Identify each line below that contains the word "Built", and copy it out.
===============
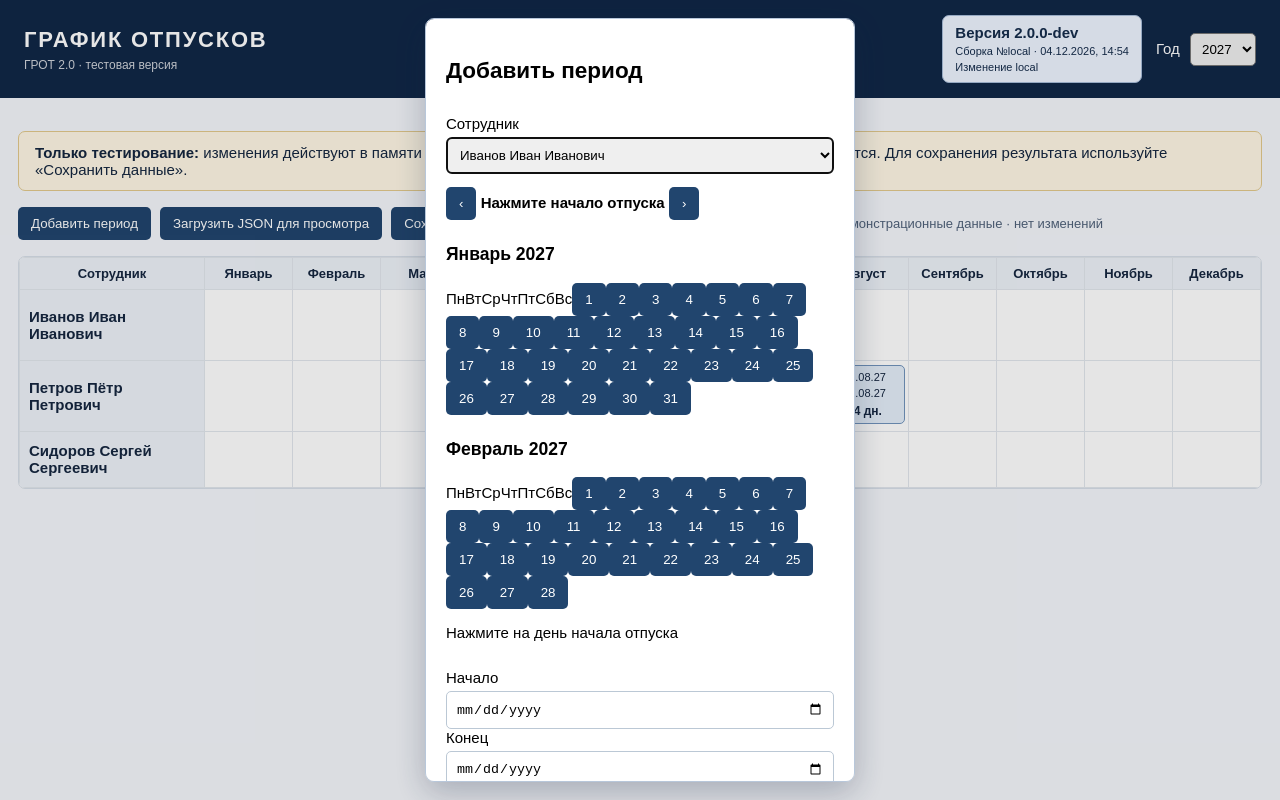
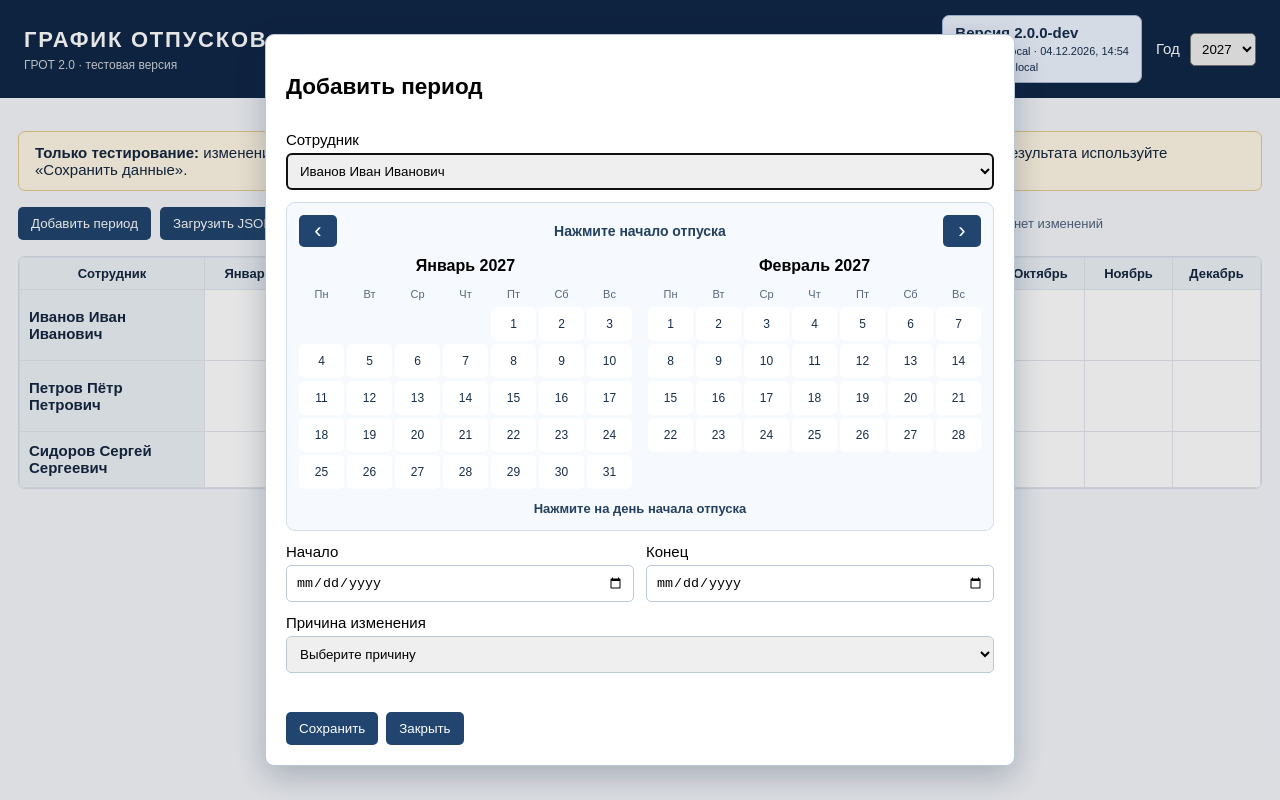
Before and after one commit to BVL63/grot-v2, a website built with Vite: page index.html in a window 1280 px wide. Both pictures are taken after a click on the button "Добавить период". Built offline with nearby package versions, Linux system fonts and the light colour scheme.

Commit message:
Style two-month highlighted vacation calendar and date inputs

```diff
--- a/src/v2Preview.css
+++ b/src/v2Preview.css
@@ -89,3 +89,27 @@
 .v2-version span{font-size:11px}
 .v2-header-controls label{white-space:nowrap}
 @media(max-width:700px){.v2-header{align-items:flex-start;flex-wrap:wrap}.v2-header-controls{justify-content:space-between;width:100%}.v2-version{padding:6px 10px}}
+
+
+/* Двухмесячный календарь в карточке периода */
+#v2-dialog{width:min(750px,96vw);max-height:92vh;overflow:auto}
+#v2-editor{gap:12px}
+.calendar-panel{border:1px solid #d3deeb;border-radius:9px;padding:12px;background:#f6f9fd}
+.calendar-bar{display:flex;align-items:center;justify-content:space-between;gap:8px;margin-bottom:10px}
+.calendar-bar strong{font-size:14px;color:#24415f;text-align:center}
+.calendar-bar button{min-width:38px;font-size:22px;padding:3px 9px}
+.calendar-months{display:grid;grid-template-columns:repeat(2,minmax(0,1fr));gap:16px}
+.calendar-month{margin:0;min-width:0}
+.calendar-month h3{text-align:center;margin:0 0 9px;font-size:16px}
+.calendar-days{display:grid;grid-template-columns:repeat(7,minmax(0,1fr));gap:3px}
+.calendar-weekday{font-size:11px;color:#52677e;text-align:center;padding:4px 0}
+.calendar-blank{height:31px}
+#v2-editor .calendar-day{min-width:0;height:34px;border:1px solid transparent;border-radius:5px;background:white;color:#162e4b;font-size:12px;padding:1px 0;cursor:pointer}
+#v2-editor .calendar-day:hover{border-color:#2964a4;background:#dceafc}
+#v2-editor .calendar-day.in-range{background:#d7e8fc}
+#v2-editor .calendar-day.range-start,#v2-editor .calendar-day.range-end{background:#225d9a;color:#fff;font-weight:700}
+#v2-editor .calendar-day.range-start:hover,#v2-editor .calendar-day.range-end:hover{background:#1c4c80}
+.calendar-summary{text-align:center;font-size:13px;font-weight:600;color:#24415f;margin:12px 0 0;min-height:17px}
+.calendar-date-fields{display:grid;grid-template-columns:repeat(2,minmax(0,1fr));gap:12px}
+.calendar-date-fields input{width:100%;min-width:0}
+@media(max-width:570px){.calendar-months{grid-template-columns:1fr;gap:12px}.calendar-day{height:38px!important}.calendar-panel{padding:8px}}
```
===============
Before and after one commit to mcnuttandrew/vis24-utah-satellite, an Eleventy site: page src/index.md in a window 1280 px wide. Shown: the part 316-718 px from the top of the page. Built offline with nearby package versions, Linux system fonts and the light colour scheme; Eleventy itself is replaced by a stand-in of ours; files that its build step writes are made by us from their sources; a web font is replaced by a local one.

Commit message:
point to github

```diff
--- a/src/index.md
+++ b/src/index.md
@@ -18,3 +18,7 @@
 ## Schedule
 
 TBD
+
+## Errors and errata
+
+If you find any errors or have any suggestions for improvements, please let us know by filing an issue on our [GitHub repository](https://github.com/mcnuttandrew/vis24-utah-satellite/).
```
===============
Expected answer:
Before and after one commit to BVL63/grot-v2, a website built with Vite: page index.html in a window 1280 px wide. Both pictures are taken after a click on the button "Добавить период". Built offline with nearby package versions, Linux system fonts and the light colour scheme.
Before and after one commit to mcnuttandrew/vis24-utah-satellite, an Eleventy site: page src/index.md in a window 1280 px wide. Shown: the part 316-718 px from the top of the page. Built offline with nearby package versions, Linux system fonts and the light colour scheme; Eleventy itself is replaced by a stand-in of ours; files that its build step writes are made by us from their sources; a web font is replaced by a local one.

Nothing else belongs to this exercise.